I get bored relatively easily. Always on the hunt for some new challenge or goal, I've found that the seasonality of farming is perfect for me. Right after kidding/calving season ends, you have the start of broiler season, and then you have the garden coming to life, then the turkeys follow a few months later, then breeding season sneaks up on you, and then you start winding down in late fall with butchering the last meat animals, and finally drying up the milking animals. The constant change of animals and chores through the seasons keeps me energized and excited for the next thing. But by the time November rolls around, I am dead beat. Tired and ready for a couple months of nothing more strenuous than throwing hay into the manger for lazy animals, and filling water buckets (you have to remember that we have really mild winters here). And this is where my love for seasonality comes in.

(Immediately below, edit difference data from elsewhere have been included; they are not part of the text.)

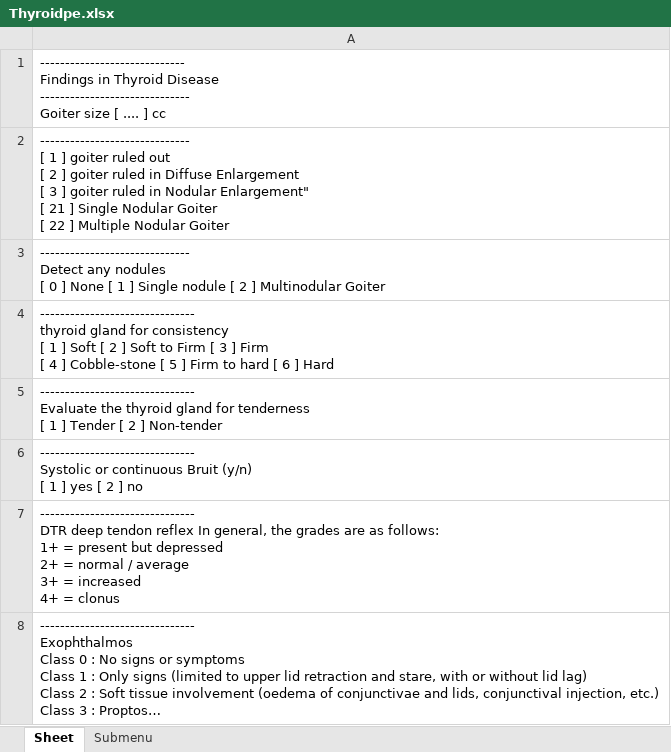
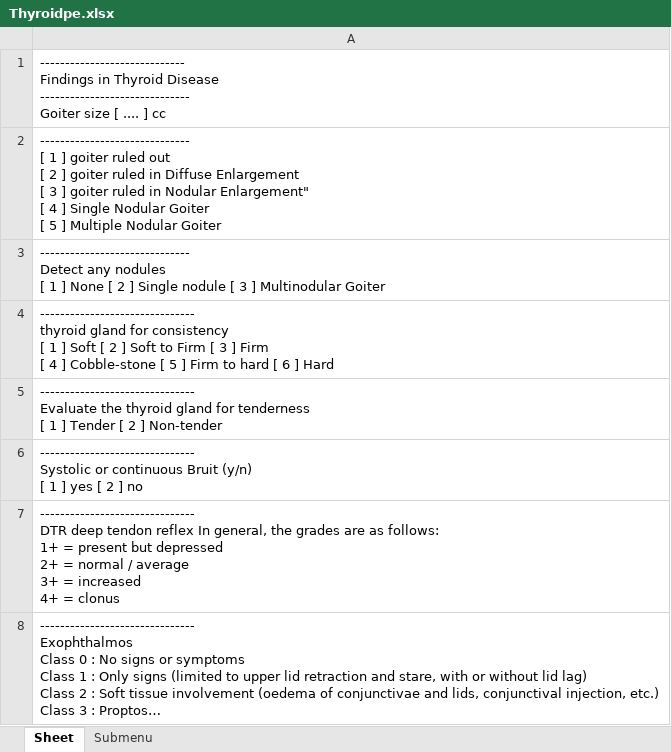
Before and after one commit to MigoJJ/VioletBlue, an Excel workbook: src/je/panse/doro/fourgate/thyroid/dataxlsxfile/Thyroidpe.xlsx, sheet Sheet, drawn as a sheet; long unchanged cells end in …; values as stored, in another font and other column widths than the file's, no borders; ↵ is a line break in a cell; the diff names each change by its address in the sheet, - before the commit and + after, or states it on an @@ line.

```diff
--- a/src/je/panse/doro/fourgate/thyroid/dataxlsxfile/Thyroidpe.xlsx (sheet Sheet)
+++ b/src/je/panse/doro/fourgate/thyroid/dataxlsxfile/Thyroidpe.xlsx (sheet Sheet)
-A2: …Enlargement" ↵ [ 21 ] Single Nodular Goiter ↵ [ 22 ] Multiple…
+A2: …Enlargement" ↵ [ 4 ] Single Nodular Goiter ↵ [ 5 ] Multiple…
-A3: …nodules ↵ [ 0 ] None [ 1 ] Single nodule [ 2 ] Multinodular…
+A3: …nodules ↵ [ 1 ] None [ 2 ] Single nodule [ 3 ] Multinodular…
```
Also changed, not shown: sheet Submenu, 1 other file.
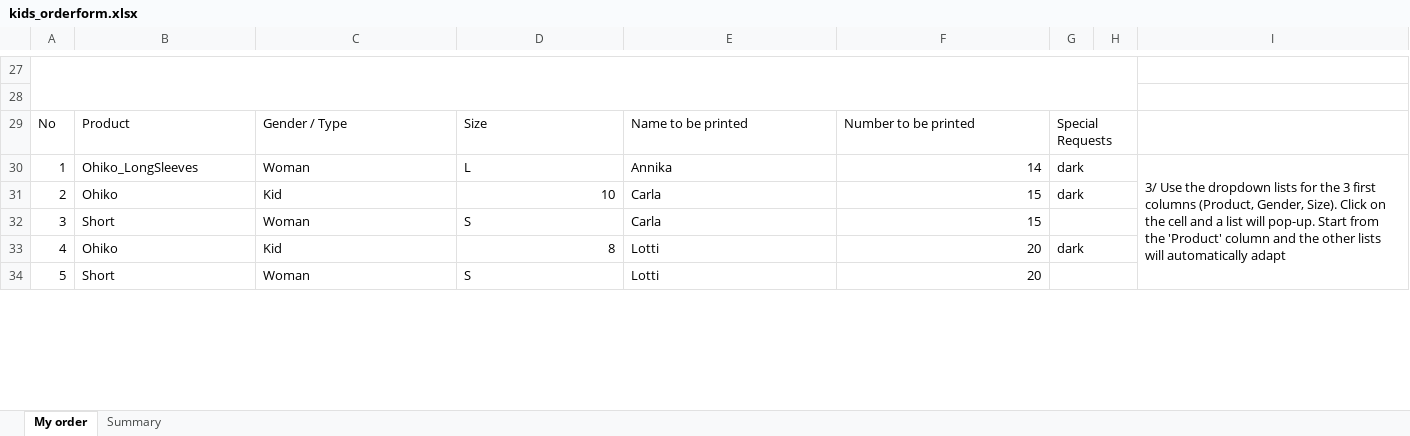
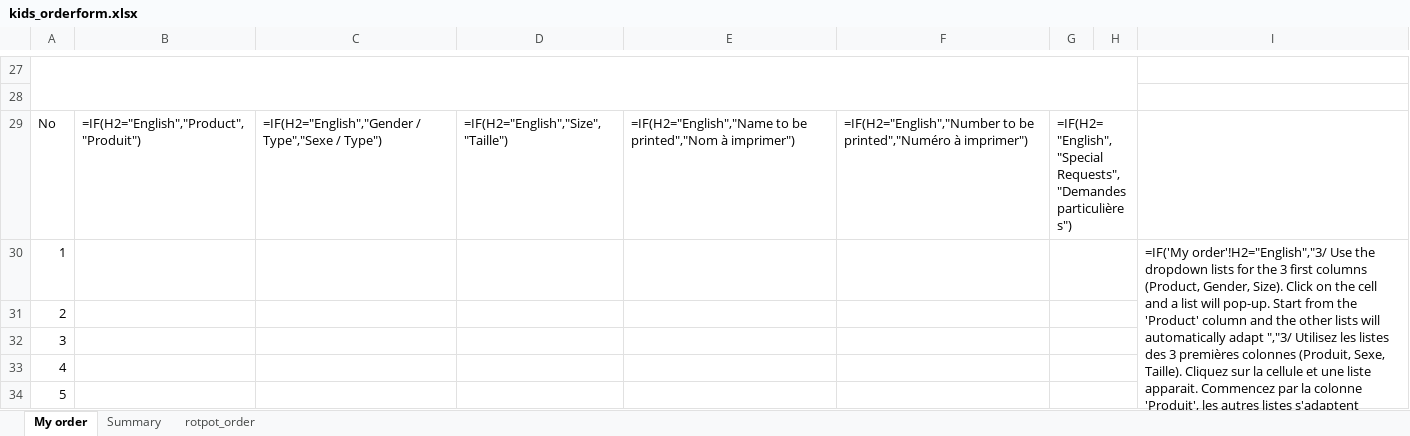
Before and after one commit to jonasitzmann/rotpot-trikotbestellung, an Excel workbook: generated_orders/kids_orderform.xlsx, sheet My order, drawn as a sheet; only a part is shown, gaps mark what is left out; values as stored, in another font and other column widths than the file's, no cell formats; formulas without a stored value are shown as written; conditional formats not drawn; the diff covers the shown part only; the diff names each change by its address in the sheet, - before the commit and + after, or states it on an @@ line.

```diff
--- a/generated_orders/kids_orderform.xlsx (sheet My order)
+++ b/generated_orders/kids_orderform.xlsx (sheet My order)
+sheet tab: rotpot_order
-B29: Product
+B29: =IF(H2="English","Product","Produit")
-C29: Gender / Type
+C29: =IF(H2="English","Gender / Type","Sexe / Type")
-D29: Size
+D29: =IF(H2="English","Size","Taille")
-E29: Name to be printed
+E29: =IF(H2="English","Name to be printed","Nom à imprimer")
-F29: Number to be printed
+F29: =IF(H2="English","Number to be printed","Numéro à imprimer")
-G29: Special Requests
+G29: =IF(H2="English","Special Requests","Demandes particulières")
-B30: Ohiko_LongSleeves
+B30: (empty)
-C30: Woman
+C30: (empty)
-D30: L
+D30: (empty)
-E30: Annika
+E30: (empty)
-F30: 14
+F30: (empty)
-G30:G31: dark
+G30:G31: (empty)
-I30: 3/ Use the dropdown lists for the 3 first columns (Product, Gender, Size). Click on the cell and a list will pop-up. Start from the 'Product' column and the other lists will automatically adapt
+I30: =IF('My order'!H2="English","3/ Use the dropdown lists for the 3 first columns (Product, Gender, Size). Click on the cell and a list will pop-up. Start from the 'Product' column and the other lists will automatically adapt ","3/ Utilisez les listes des 3 premières colonnes (Produit, Sexe, Taille). Cliquez sur la cellule et une liste apparait. Commencez par la colonne 'Produit', les autres listes s'adaptent automatiquement")
-B31: Ohiko
+B31: (empty)
-C31: Kid
+C31: (empty)
-D31: 10
+D31: (empty)
-E31:E32: Carla
+E31:E32: (empty)
-F31:F32: 15
+F31:F32: (empty)
-B32: Short
+B32: (empty)
-C32: Woman
+C32: (empty)
-D32: S
+D32: (empty)
-B33: Ohiko
+B33: (empty)
-C33: Kid
+C33: (empty)
-D33: 8
+D33: (empty)
-E33:E34: Lotti
+E33:E34: (empty)
-F33:F34: 20
+F33:F34: (empty)
-G33: dark
+G33: (empty)
-B34: Short
+B34: (empty)
-C34: Woman
+C34: (empty)
-D34: S
+D34: (empty)
```
Also changed, not shown: 5 added rows, 5 removed rows and 342 edited cells elsewhere in this sheet, sheet Summary, cell formats, generated_orders/rotpot_orderform.xlsx, 15 other files.
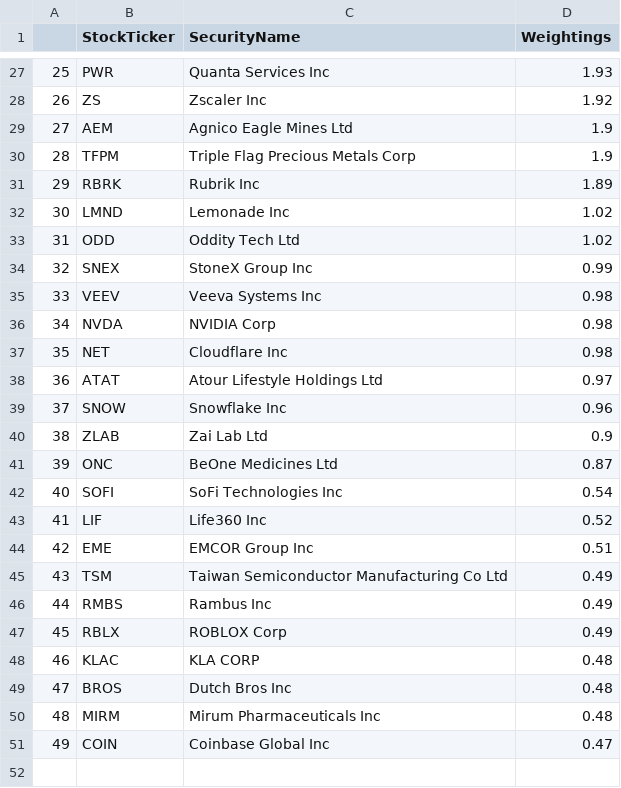
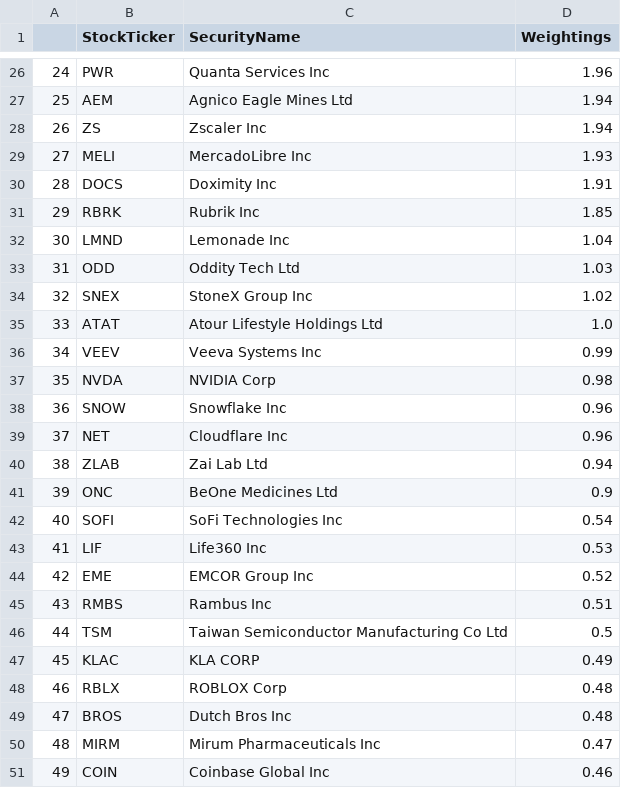
Before and after one commit to major/ffty-etf, a CSV file: ffty.csv, drawn as a sheet; only a part is shown, gaps mark what is left out; removed rows and columns are numbered as before the commit, all else as after; the diff covers the shown part only; the diff names each change by its address in the sheet, - before the commit and + after, or states it on an @@ line.

```diff
--- a/ffty.csv
+++ b/ffty.csv
@@ column A renumbered between rows 5 and 47 @@
-D26 (Weightings): 1.93
+D26 (Weightings): 1.96
-row 28: 26 | ZS | Zscaler Inc | 1.92
-D27 (Weightings): 1.9
+D27 (Weightings): 1.94
-row 30: 28 | TFPM | Triple Flag Precious Metals Corp | 1.9
+row 28: 26 | ZS | Zscaler Inc | 1.94
+row 29: 27 | MELI | MercadoLibre Inc | 1.93
+row 30: 28 | DOCS | Doximity Inc | 1.91
-D31 (Weightings): 1.89
+D31 (Weightings): 1.85
-D32 (Weightings): 1.02
+D32 (Weightings): 1.04
-D33 (Weightings): 1.02
+D33 (Weightings): 1.03
-D34 (Weightings): 0.99
+D34 (Weightings): 1.02
+row 35: 33 | ATAT | Atour Lifestyle Holdings Ltd | 1.0
-D36 (Weightings): 0.98
+D36 (Weightings): 0.99
-row 37: 35 | NET | Cloudflare Inc | 0.98
-row 38: 36 | ATAT | Atour Lifestyle Holdings Ltd | 0.97
+row 39: 37 | NET | Cloudflare Inc | 0.96
-D40 (Weightings): 0.9
+D40 (Weightings): 0.94
-D41 (Weightings): 0.87
+D41 (Weightings): 0.9
-D43 (Weightings): 0.52
+D43 (Weightings): 0.53
-D44 (Weightings): 0.51
+D44 (Weightings): 0.52
-row 45: 43 | TSM | Taiwan Semiconductor Manufacturing Co Ltd | 0.49
-D45 (Weightings): 0.49
+D45 (Weightings): 0.51
-row 47: 45 | RBLX | ROBLOX Corp | 0.49
+row 46: 44 | TSM | Taiwan Semiconductor Manufacturing Co Ltd | 0.5
-D47 (Weightings): 0.48
+D47 (Weightings): 0.49
+row 48: 46 | RBLX | ROBLOX Corp | 0.48
-D50 (Weightings): 0.48
+D50 (Weightings): 0.47
-D51 (Weightings): 0.47
+D51 (Weightings): 0.46
```
Also changed, not shown: 10 added rows, 11 removed rows and 10 edited cells elsewhere in this file, 2 other files.
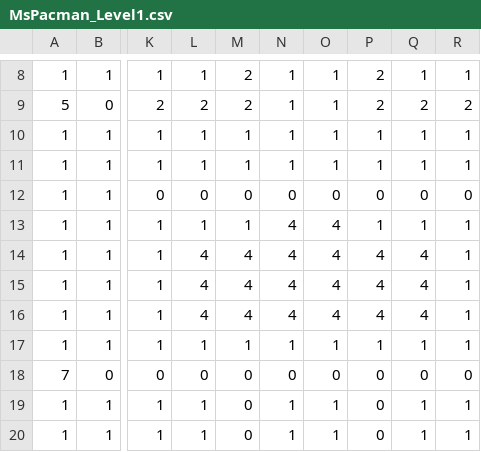
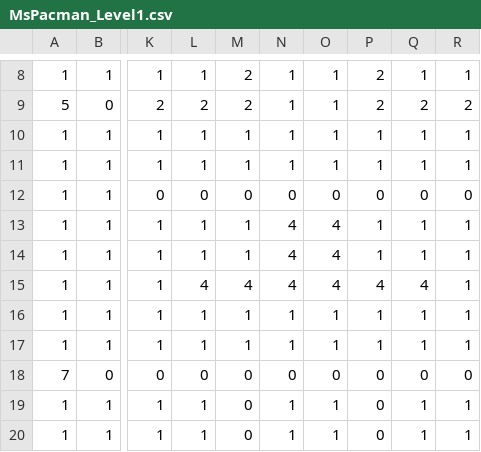
Before and after one commit to KennoRat/Prog4Assignment1, a CSV file: Data/MsPacman_Level1.csv, drawn as a sheet; only a part is shown, gaps mark what is left out; the diff names each change by its address in the sheet, - before the commit and + after, or states it on an @@ line.

```diff
--- a/Data/MsPacman_Level1.csv
+++ b/Data/MsPacman_Level1.csv
-L14: 4
+L14: 1
-M14: 4
+M14: 1
-P14: 4
+P14: 1
-Q14: 4
+Q14: 1
-L16: 4
+L16: 1
-M16: 4
+M16: 1
-N16: 4
+N16: 1
-O16: 4
+O16: 1
-P16: 4
+P16: 1
-Q16: 4
+Q16: 1
```
Also changed, not shown: 48 other files.
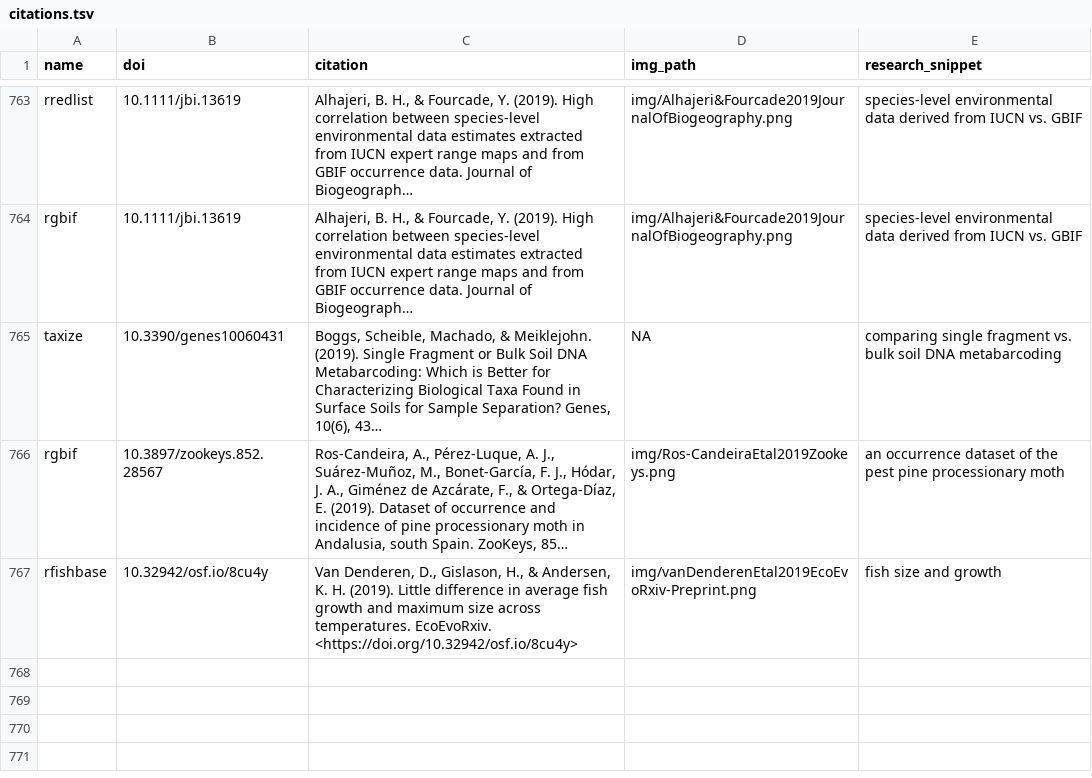
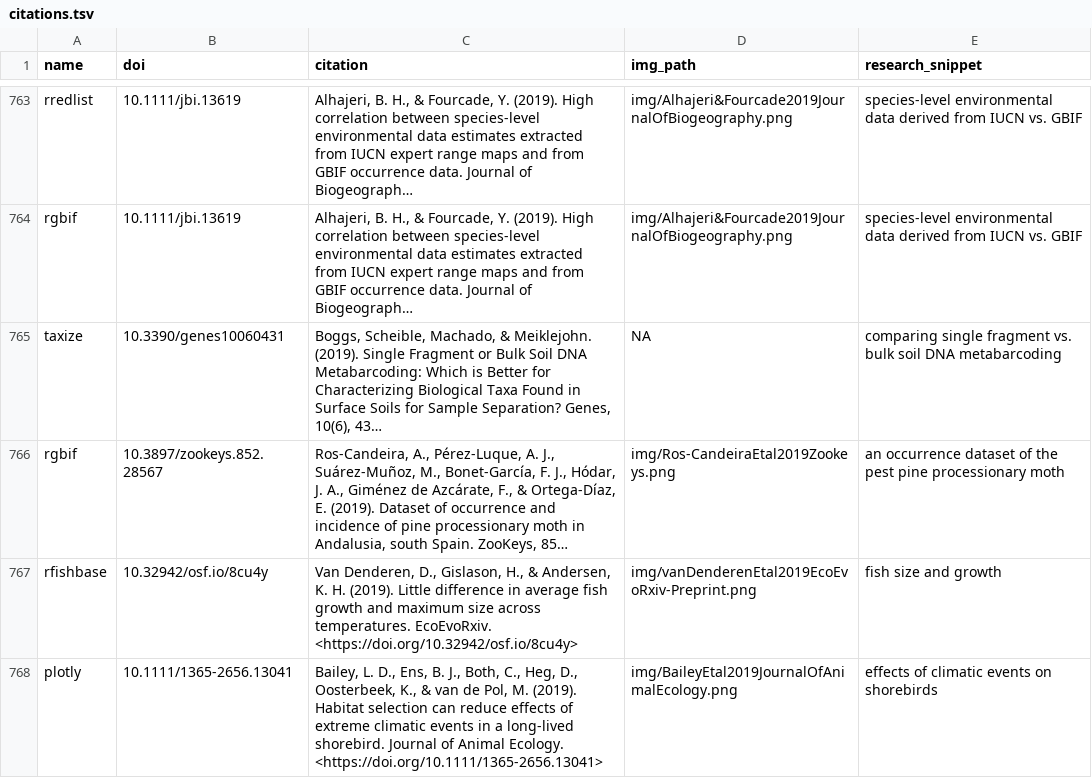
Before and after one commit to ropensci-org/ropensci_citations, a TSV file: citations.tsv, drawn as a sheet; only a part is shown, gaps mark what is left out; long unchanged cells end in …; the diff names each change by its address in the sheet, - before the commit and + after, or states it on an @@ line.

Commit message:
plotly citation added

```diff
--- a/citations.tsv
+++ b/citations.tsv
+row 768: plotly | 10.1111/1365-2656.13041 | Bailey, L. D., Ens, B. J., Both, C., Heg, D., Oosterbeek, K., & van de Pol, M. (2019). Habitat selection can reduce effects of extreme climatic events in a long‐lived shorebird. Journal of Animal Ecology. <https://doi.org/10.1111/1365-2656.13041> | img/BaileyEtal2019JournalOfAnimalEcology.png | effects of climatic events on shorebirds
```
Also changed, not shown: 1 other file.
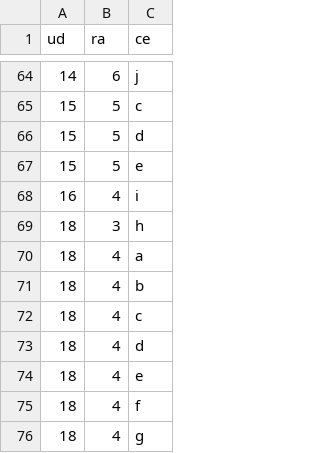
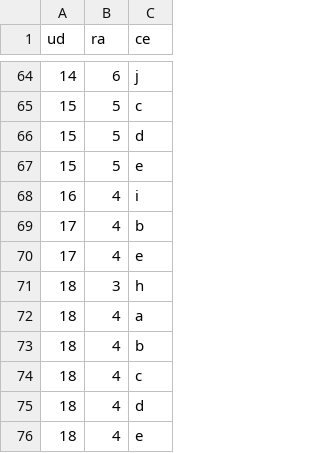
Before and after one commit to ricpelo/pro, a CSV file: programacion/udrace.csv, drawn as a sheet; only a part is shown, gaps mark what is left out; the shorter side is filled out with more unchanged rows; the diff names each change by its address in the sheet, - before the commit and + after, or states it on an @@ line.

```diff
--- a/programacion/udrace.csv
+++ b/programacion/udrace.csv
+row 69: 17 | 4 | b
+row 70: 17 | 4 | e
```
Also changed, not shown: 6 other files.
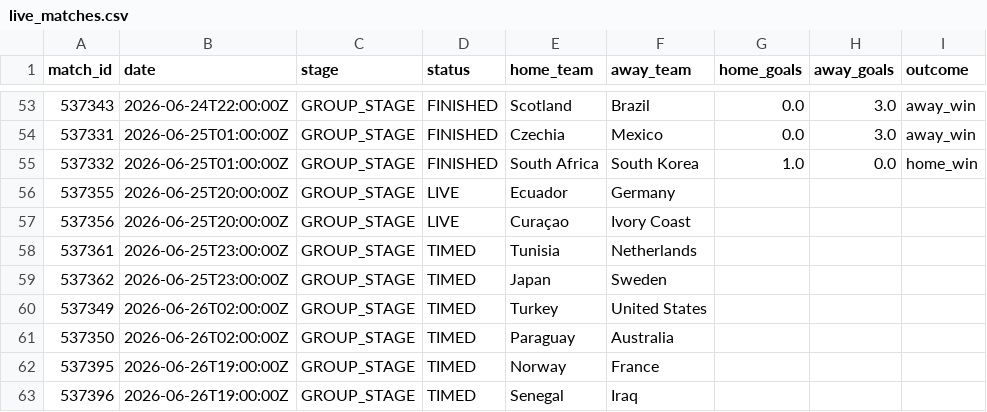
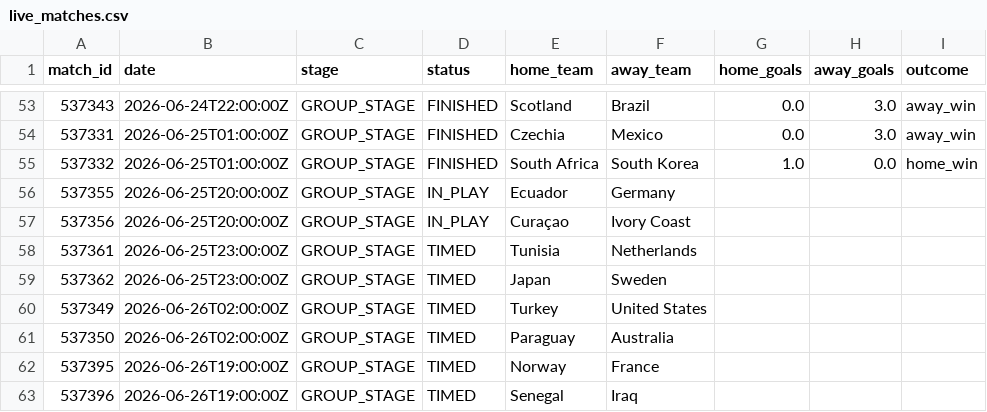
Before and after one commit to ABHIRAMKATARI1289/FIFA-WC-2026, a CSV file: data/processed/live_matches.csv, drawn as a sheet; only a part is shown, gaps mark what is left out.

```diff
--- a/data/processed/live_matches.csv
+++ b/data/processed/live_matches.csv
@@ -55,4 +55,4 @@ match_id,date,stage,status,home_team,away_team,home_goals,away_goals,outcome
 537332,2026-06-25T01:00:00Z,GROUP_STAGE,FINISHED,South Africa,South Korea,1.0,0.0,home_win
-537355,2026-06-25T20:00:00Z,GROUP_STAGE,LIVE,Ecuador,Germany,,,
-537356,2026-06-25T20:00:00Z,GROUP_STAGE,LIVE,Curaçao,Ivory Coast,,,
+537355,2026-06-25T20:00:00Z,GROUP_STAGE,IN_PLAY,Ecuador,Germany,,,
+537356,2026-06-25T20:00:00Z,GROUP_STAGE,IN_PLAY,Curaçao,Ivory Coast,,,
 537361,2026-06-25T23:00:00Z,GROUP_STAGE,TIMED,Tunisia,Netherlands,,,
```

I really do need that winter break from farming every year. Most of my goats are dry now, and I'm only milking one doe (Trigun) which is a daily yield of about a quart of milk (I know, so grand). The cow is also starting to sputter out and has dropped to giving 1 gallon a day. We're all tired and ready for a break. And it's always this time of year that I am in awe of people who continue on with their farm work in winter. Lots of folks milk their animals through winter. Many of them have greenhouses and keep their growing season going non-stop. Others manage to keep on producing chickens no matter the weather. And I wonder to myself how on earth they can keep doing it... Day after day. There's no change. No reprieve. No rest. Am I just a wimp and a slacker for wanting this break? Is it selfish of me? With the dairy animals drying up, I am faced with mixed feelings. Part of me is celebrating that my rest season is approaching and I will have time to recharge my batteries and lazily pore over seed catalogs in front of the wood stove during cold winter afternoons. The other part of me is guilty that I'm leaving my herdshare members without milk for the next three months.
I think the seasonality of farming is needed for everyone and everything; not just the farmer. My grass needs a rest after having the hoofstock grazing it since March. The dairy animals need a rest; the goats each just pumped out over 2,000 lbs. of milk (Trigun did 3,600 lbs.!), and the cow has done around 5,000 lbs. They need time to rejuvenate and get ready for another year of that (except next year the cow will produce around 19,500 lbs.). The laying hens need a rest, and egg production slows down incredibly. The farm takes on a slow, steady pulse. There is still lifeblood here, but it has slowed like the sap in the dormant trees. Everything wants to go into hibernation mode, and my gut instinct is to follow nature's pattern here. I'm not perfect at this though, which is why I have two weaner pigs coming tomorrow, but for the most part I am willing to just take a deep breath and relax... The last eight months have been spent in long hours and hard work. Now it's time to play hooky take my turn to rest.
There will still be projects going on in the winter; there will still be stories and adventures. But this farm girl is ready for a change of seasons...